== Available records

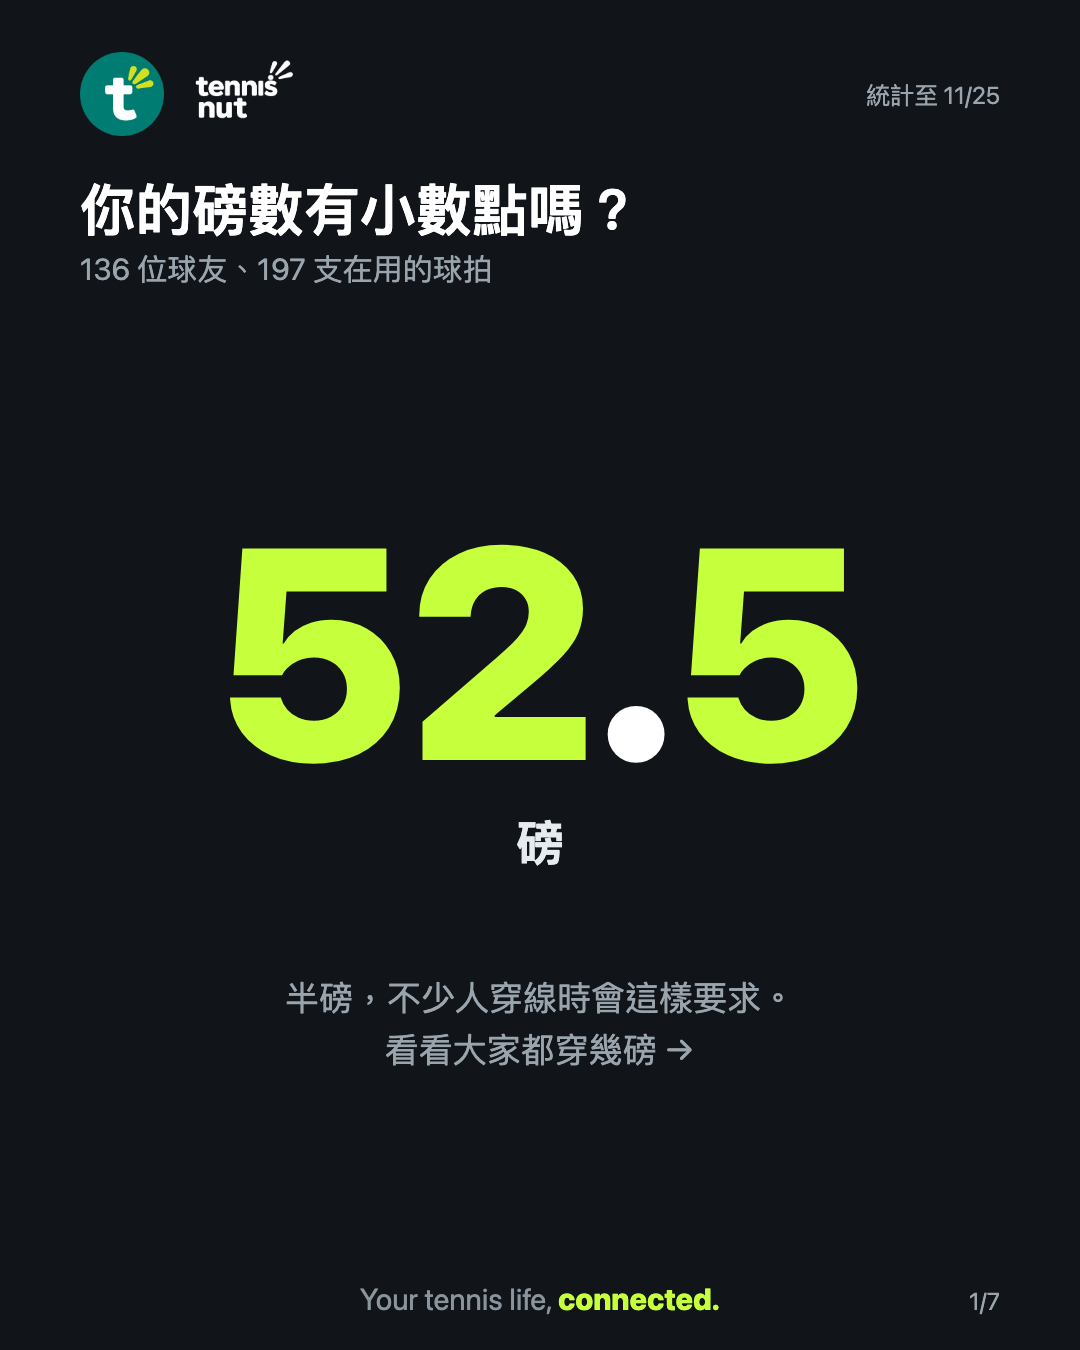
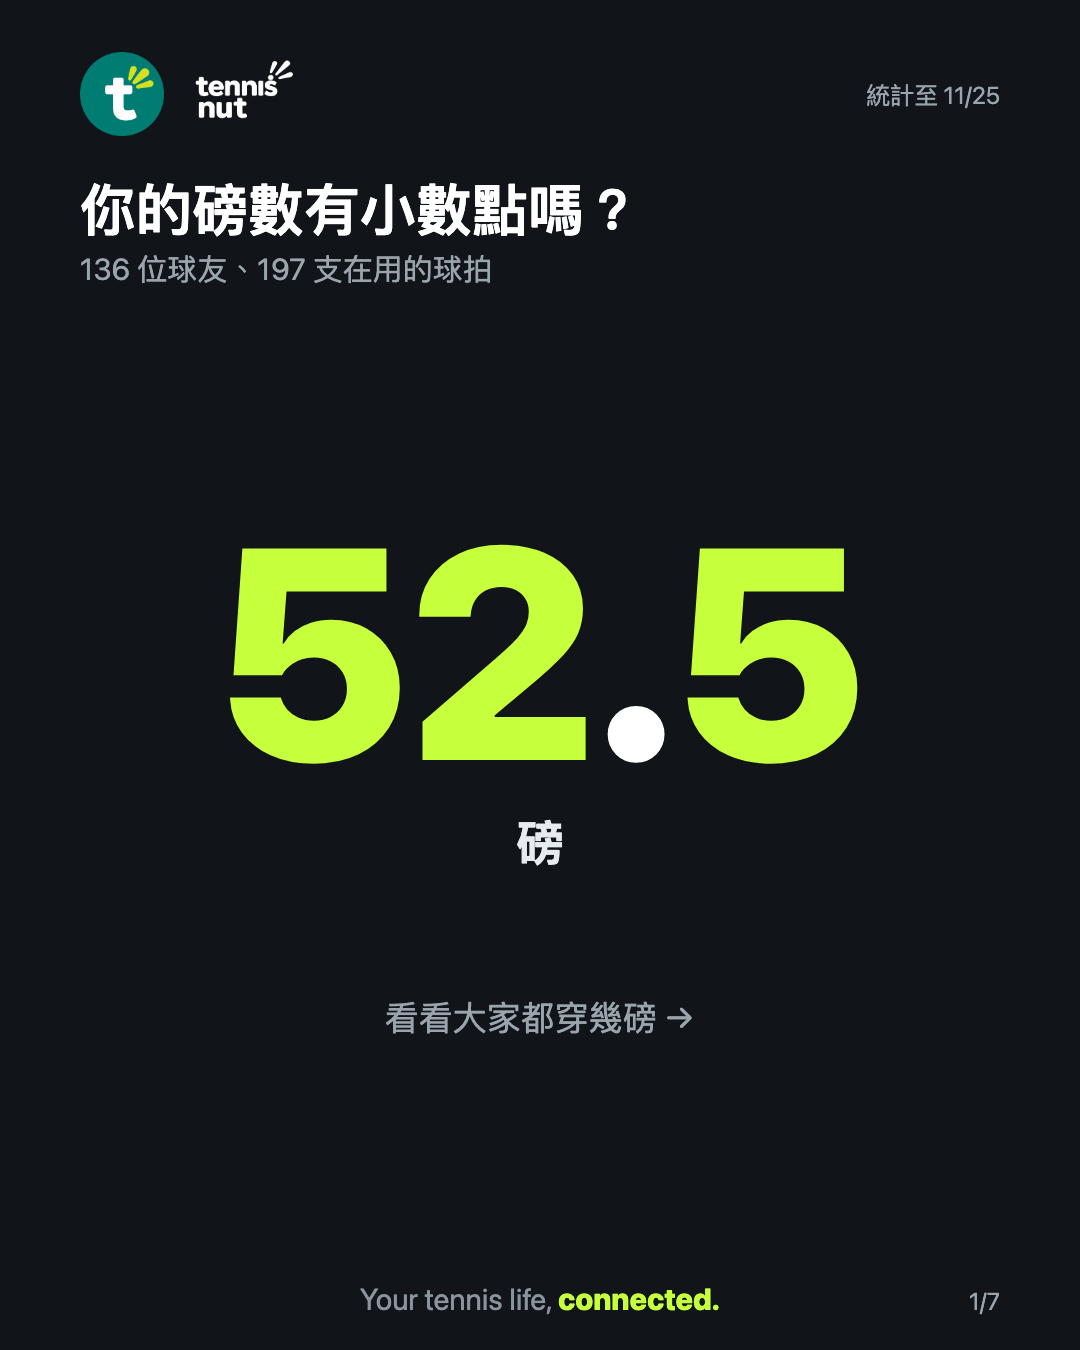
cards-ig-1125-tension: 封面拿掉「不少人穿線時會這樣要求」（沒有資料佐證）
Claude-Session: https://claude.ai/code/session_01FhLZvZNjbSftcCKJHrQPMS

Changed region(s): [[0.3361, 0.7156, 0.7028, 0.8089], [0.275, 0.7156, 0.3361, 0.7467]]

diff --git a/cards-ig-1125-tension/build.py b/cards-ig-1125-tension/build.py
@@ -21,8 +21,8 @@ def page(n):
 o = head('你的磅數有小數點嗎？', f'{S["players"]} 位球友、{S["rackets"]} 支在用的球拍', size=56)
 o += [f'<text x="540" y="760" font-size="300" font-weight="900" fill="{A}" text-anchor="middle">52<tspan fill="{T["title"]}">.</tspan>5</text>',
       f'<text x="540" y="860" font-size="48" font-weight="700" fill="{LBL}" text-anchor="middle">磅</text>',
-      f'<text x="540" y="1010" font-size="34" fill="{SUB}" text-anchor="middle">半磅，不少人穿線時會這樣要求。</text>',
-      f'<text x="540" y="1062" font-size="34" fill="{SUB}" text-anchor="middle">看看大家都穿幾磅 →</text>']
+      # 「不少人這樣要求」沒有資料佐證，拿掉（11-25 Kayson）
+      f'<text x="540" y="1030" font-size="34" fill="{SUB}" text-anchor="middle">看看大家都穿幾磅 →</text>']
 o += foot(); o.insert(-1, page(1)); save('1-cover', o)
 
 # 2 半磅的球友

====

Task =>
The records above should be returned exactly; no image belongs in the copy.

Exercise result =>
cards-ig-1125-tension: 封面拿掉「不少人穿線時會這樣要求」（沒有資料佐證）
Claude-Session: https://claude.ai/code/session_01FhLZvZNjbSftcCKJHrQPMS

Changed region(s): [[0.3361, 0.7156, 0.7028, 0.8089], [0.275, 0.7156, 0.3361, 0.7467]]

diff --git a/cards-ig-1125-tension/build.py b/cards-ig-1125-tension/build.py
@@ -21,8 +21,8 @@ def page(n):
 o = head('你的磅數有小數點嗎？', f'{S["players"]} 位球友、{S["rackets"]} 支在用的球拍', size=56)
 o += [f'<text x="540" y="760" font-size="300" font-weight="900" fill="{A}" text-anchor="middle">52<tspan fill="{T["title"]}">.</tspan>5</text>',
       f'<text x="540" y="860" font-size="48" font-weight="700" fill="{LBL}" text-anchor="middle">磅</text>',
-      f'<text x="540" y="1010" font-size="34" fill="{SUB}" text-anchor="middle">半磅，不少人穿線時會這樣要求。</text>',
-      f'<text x="540" y="1062" font-size="34" fill="{SUB}" text-anchor="middle">看看大家都穿幾磅 →</text>']
+      # 「不少人這樣要求」沒有資料佐證，拿掉（11-25 Kayson）
+      f'<text x="540" y="1030" font-size="34" fill="{SUB}" text-anchor="middle">看看大家都穿幾磅 →</text>']
 o += foot(); o.insert(-1, page(1)); save('1-cover', o)
 
 # 2 半磅的球友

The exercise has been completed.